(Source material Opens)
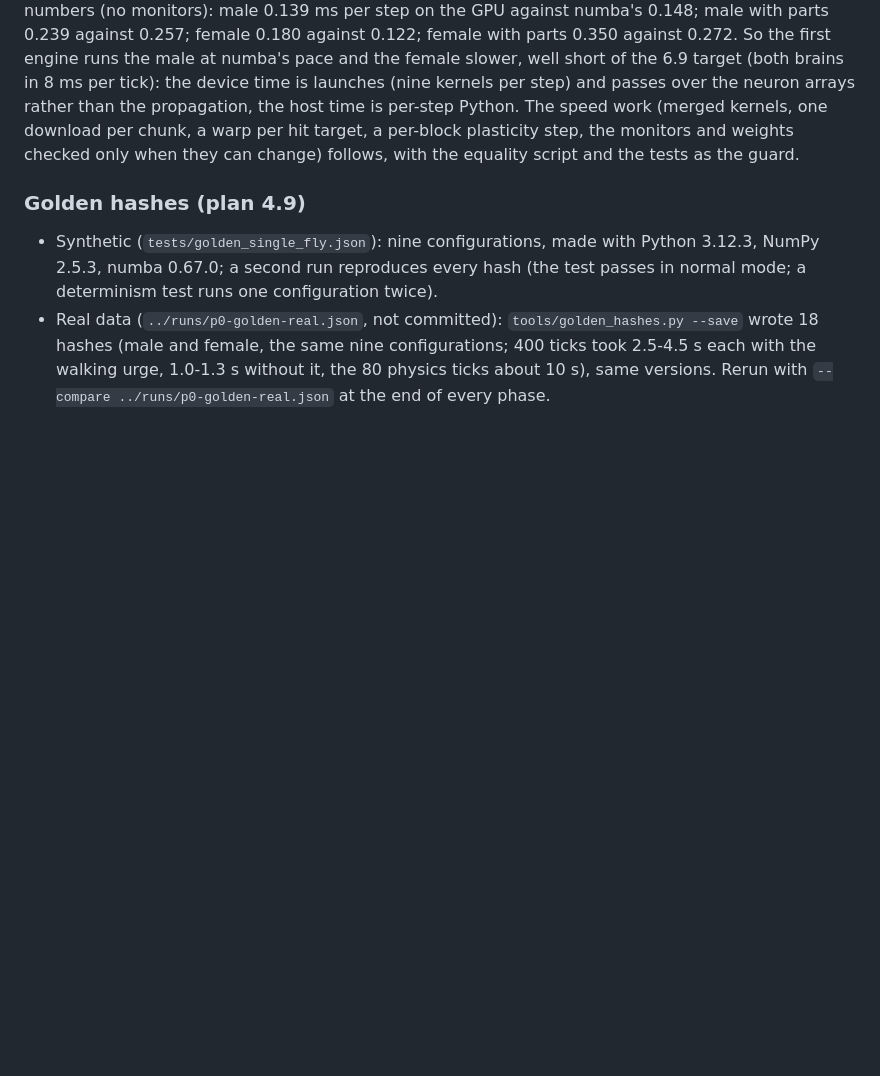
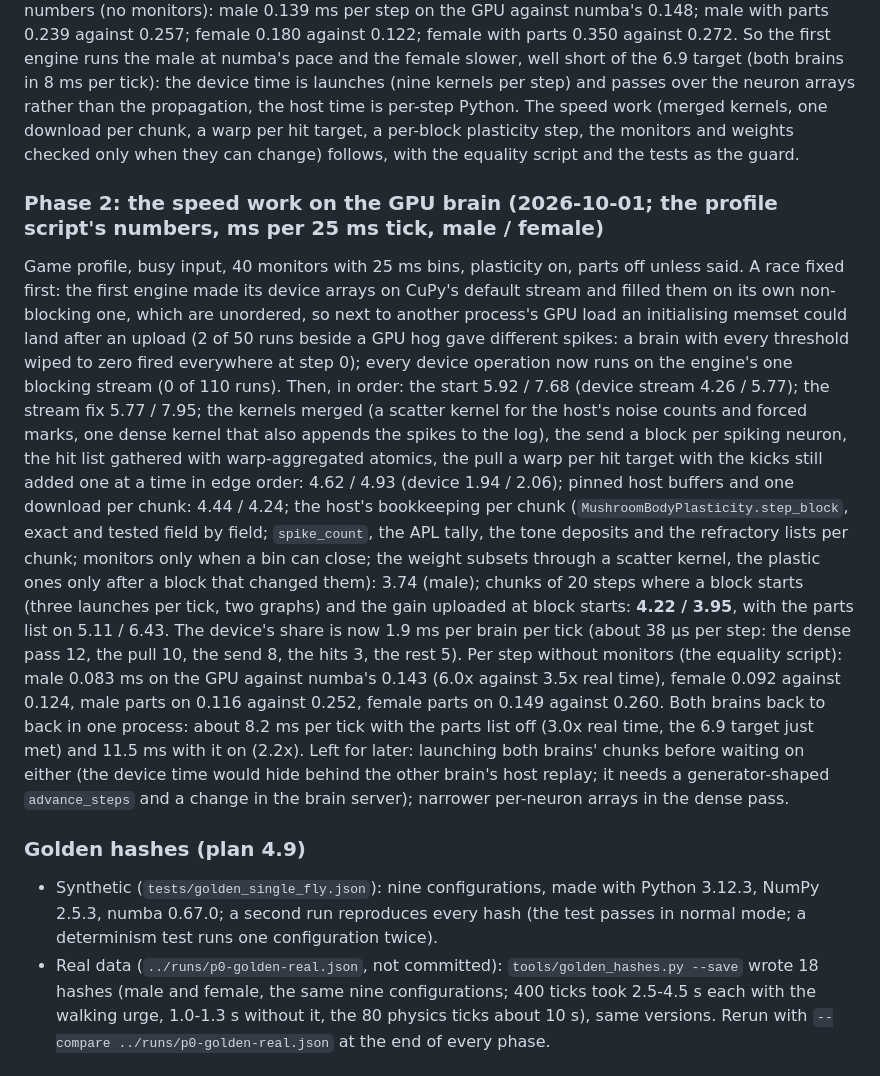
Before and after one commit to advaitsridhar/FruitFly, a Markdown page: docs/TWO_FLIES_PROGRESS.md, the part around the change. Drawn GitHub-style; blank space fills up the shorter version.

Commit message:
The progress log records the speed work on the GPU brain, the stream race and the numbers before and after each step
Co-Authored-By: Claude Fable 5.1 <noreply@anthropic.com>

```diff
--- a/docs/TWO_FLIES_PROGRESS.md
+++ b/docs/TWO_FLIES_PROGRESS.md
@@ -286,6 +286,27 @@ rather than the propagation, the host time is per-step Python. The speed work (m
 hit target, a per-block plasticity step, the monitors and weights checked only when they can change) follows, with the equality
 script and the tests as the guard.
 
+### Phase 2: the speed work on the GPU brain (2026-10-01; the profile script's numbers, ms per 25 ms tick, male / female)
+Game profile, busy input, 40 monitors with 25 ms bins, plasticity on, parts off unless said. A race fixed first: the first engine
+made its device arrays on CuPy's default stream and filled them on its own non-blocking one, which are unordered, so next to
+another process's GPU load an initialising memset could land after an upload (2 of 50 runs beside a GPU hog gave different
+spikes: a brain with every threshold wiped to zero fired everywhere at step 0); every device operation now runs on the engine's one
+blocking stream (0 of 110 runs). Then, in order: the start 5.92 / 7.68 (device stream 4.26 / 5.77); the stream fix 5.77 / 7.95;
+the kernels merged (a scatter kernel for the host's noise counts and forced marks, one dense kernel that also appends the spikes
+to the log), the send a block per spiking neuron, the hit list gathered with warp-aggregated atomics, the pull a warp per hit
+target with the kicks still added one at a time in edge order: 4.62 / 4.93 (device 1.94 / 2.06); pinned host buffers and one
+download per chunk: 4.44 / 4.24; the host's bookkeeping per chunk (`MushroomBodyPlasticity.step_block`, exact and tested
+field by field; `spike_count`, the APL tally, the tone deposits and the refractory lists per chunk; monitors only when a bin
+can close; the weight subsets through a scatter kernel, the plastic ones only after a block that changed them): 3.74 (male);
+chunks of 20 steps where a block starts (three launches per tick, two graphs) and the gain uploaded at block starts: **4.22 /
+3.95**, with the parts list on 5.11 / 6.43. The device's share is now 1.9 ms per brain per tick (about 38 µs per step: the dense
+pass 12, the pull 10, the send 8, the hits 3, the rest 5). Per step without monitors (the equality script): male 0.083 ms on
+the GPU against numba's 0.143 (6.0x against 3.5x real time), female 0.092 against 0.124, male parts on 0.116 against 0.252,
+female parts on 0.149 against 0.260. Both brains back to back in one process: about 8.2 ms per tick with the parts list off
+(3.0x real time, the 6.9 target just met) and 11.5 ms with it on (2.2x). Left for later: launching both brains' chunks before
+waiting on either (the device time would hide behind the other brain's host replay; it needs a generator-shaped
+`advance_steps` and a change in the brain server); narrower per-neuron arrays in the dense pass.
+
 ### Golden hashes (plan 4.9)
 - Synthetic (`tests/golden_single_fly.json`): nine configurations, made with Python 3.12.3, NumPy 2.5.3, numba 0.67.0; a second
   run reproduces every hash (the test passes in normal mode; a determinism test runs one configuration twice).
```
(Source material Closes)
#### Problem description:
Set down all the entries above verbatim, and include none of the pictures.

#### Response to this task:
Before and after one commit to advaitsridhar/FruitFly, a Markdown page: docs/TWO_FLIES_PROGRESS.md, the part around the change. Drawn GitHub-style; blank space fills up the shorter version.

Commit message:
The progress log records the speed work on the GPU brain, the stream race and the numbers before and after each step
Co-Authored-By: Claude Fable 5.1 <noreply@anthropic.com>

```diff
--- a/docs/TWO_FLIES_PROGRESS.md
+++ b/docs/TWO_FLIES_PROGRESS.md
@@ -286,6 +286,27 @@ rather than the propagation, the host time is per-step Python. The speed work (m
 hit target, a per-block plasticity step, the monitors and weights checked only when they can change) follows, with the equality
 script and the tests as the guard.
 
+### Phase 2: the speed work on the GPU brain (2026-10-01; the profile script's numbers, ms per 25 ms tick, male / female)
+Game profile, busy input, 40 monitors with 25 ms bins, plasticity on, parts off unless said. A race fixed first: the first engine
+made its device arrays on CuPy's default stream and filled them on its own non-blocking one, which are unordered, so next to
+another process's GPU load an initialising memset could land after an upload (2 of 50 runs beside a GPU hog gave different
+spikes: a brain with every threshold wiped to zero fired everywhere at step 0); every device operation now runs on the engine's one
+blocking stream (0 of 110 runs). Then, in order: the start 5.92 / 7.68 (device stream 4.26 / 5.77); the stream fix 5.77 / 7.95;
+the kernels merged (a scatter kernel for the host's noise counts and forced marks, one dense kernel that also appends the spikes
+to the log), the send a block per spiking neuron, the hit list gathered with warp-aggregated atomics, the pull a warp per hit
+target with the kicks still added one at a time in edge order: 4.62 / 4.93 (device 1.94 / 2.06); pinned host buffers and one
+download per chunk: 4.44 / 4.24; the host's bookkeeping per chunk (`MushroomBodyPlasticity.step_block`, exact and tested
+field by field; `spike_count`, the APL tally, the tone deposits and the refractory lists per chunk; monitors only when a bin
+can close; the weight subsets through a scatter kernel, the plastic ones only after a block that changed them): 3.74 (male);
+chunks of 20 steps where a block starts (three launches per tick, two graphs) and the gain uploaded at block starts: **4.22 /
+3.95**, with the parts list on 5.11 / 6.43. The device's share is now 1.9 ms per brain per tick (about 38 µs per step: the dense
+pass 12, the pull 10, the send 8, the hits 3, the rest 5). Per step without monitors (the equality script): male 0.083 ms on
+the GPU against numba's 0.143 (6.0x against 3.5x real time), female 0.092 against 0.124, male parts on 0.116 against 0.252,
+female parts on 0.149 against 0.260. Both brains back to back in one process: about 8.2 ms per tick with the parts list off
+(3.0x real time, the 6.9 target just met) and 11.5 ms with it on (2.2x). Left for later: launching both brains' chunks before
+waiting on either (the device time would hide behind the other brain's host replay; it needs a generator-shaped
+`advance_steps` and a change in the brain server); narrower per-neuron arrays in the dense pass.
+
 ### Golden hashes (plan 4.9)
 - Synthetic (`tests/golden_single_fly.json`): nine configurations, made with Python 3.12.3, NumPy 2.5.3, numba 0.67.0; a second
   run reproduces every hash (the test passes in normal mode; a determinism test runs one configuration twice).
```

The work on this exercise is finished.